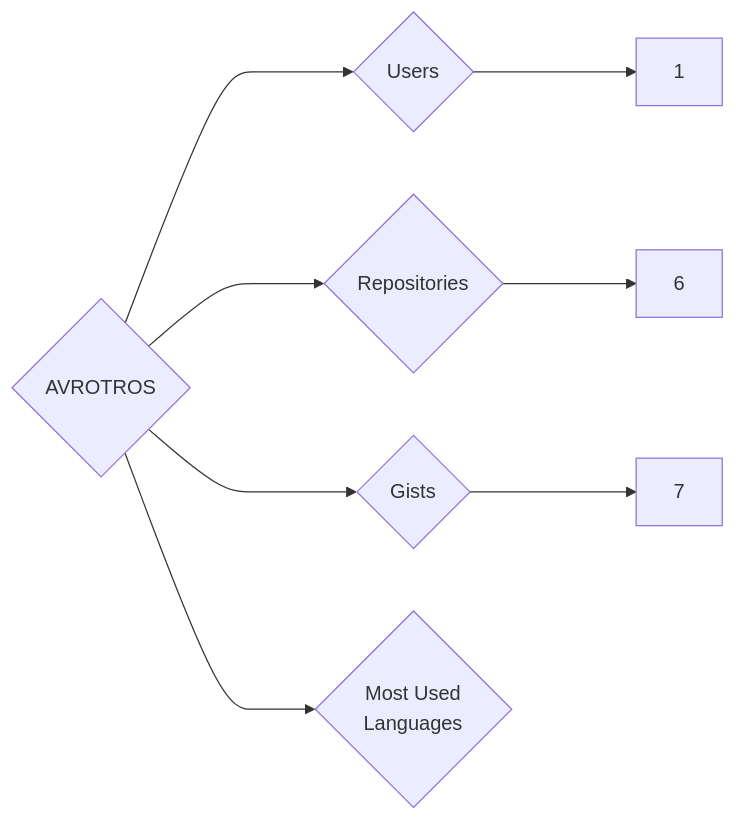
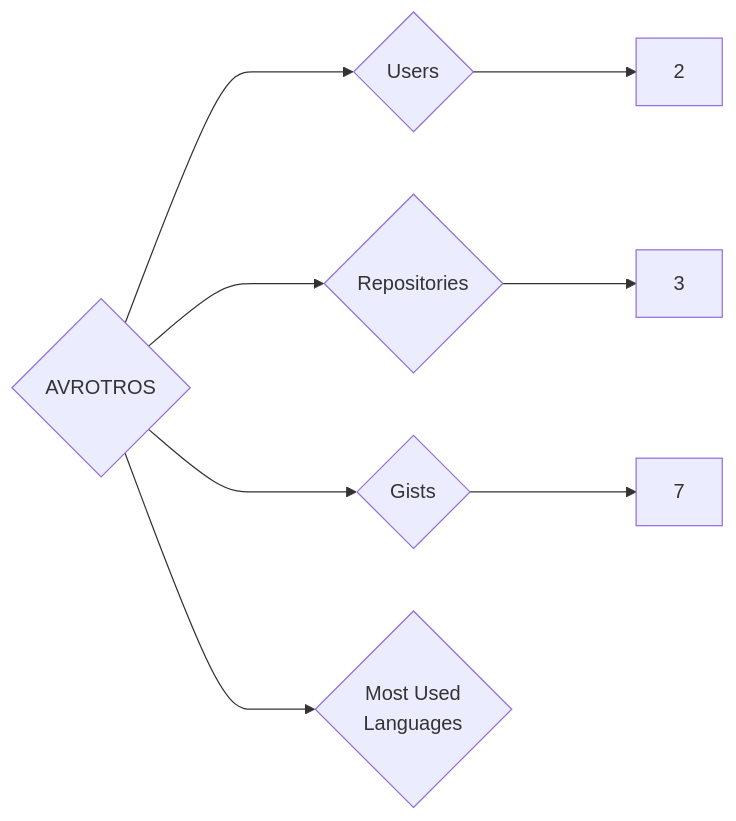
Before and after one commit to trickest/insiders: the diagram in targets/AVROTROS/README.md, drawn with Mermaid. The commit also changed 985 other files, not shown here.

````diff
--- a/targets/AVROTROS/README.md
+++ b/targets/AVROTROS/README.md
@@ -3,8 +3,8 @@
 ```mermaid
 graph LR
 COMPANY_NAME{AVROTROS}
-COMPANY_NAME ---> U{Users} ---> UN[1]
-COMPANY_NAME ---> R{Repositories} ---> RN[6]
+COMPANY_NAME ---> U{Users} ---> UN[2]
+COMPANY_NAME ---> R{Repositories} ---> RN[3]
 COMPANY_NAME ---> G{Gists} ---> GN[7]
 COMPANY_NAME ---> ML{Most Used<br>Languages}
 ```
````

----------

**TASK STATEMENT**
Exact reproduction of the entries above is required, with pictures excluded.

**ANSWER FOR THIS EXERCISE**
Before and after one commit to trickest/insiders: the diagram in targets/AVROTROS/README.md, drawn with Mermaid. The commit also changed 985 other files, not shown here.

````diff
--- a/targets/AVROTROS/README.md
+++ b/targets/AVROTROS/README.md
@@ -3,8 +3,8 @@
 ```mermaid
 graph LR
 COMPANY_NAME{AVROTROS}
-COMPANY_NAME ---> U{Users} ---> UN[1]
-COMPANY_NAME ---> R{Repositories} ---> RN[6]
+COMPANY_NAME ---> U{Users} ---> UN[2]
+COMPANY_NAME ---> R{Repositories} ---> RN[3]
 COMPANY_NAME ---> G{Gists} ---> GN[7]
 COMPANY_NAME ---> ML{Most Used<br>Languages}
 ```
````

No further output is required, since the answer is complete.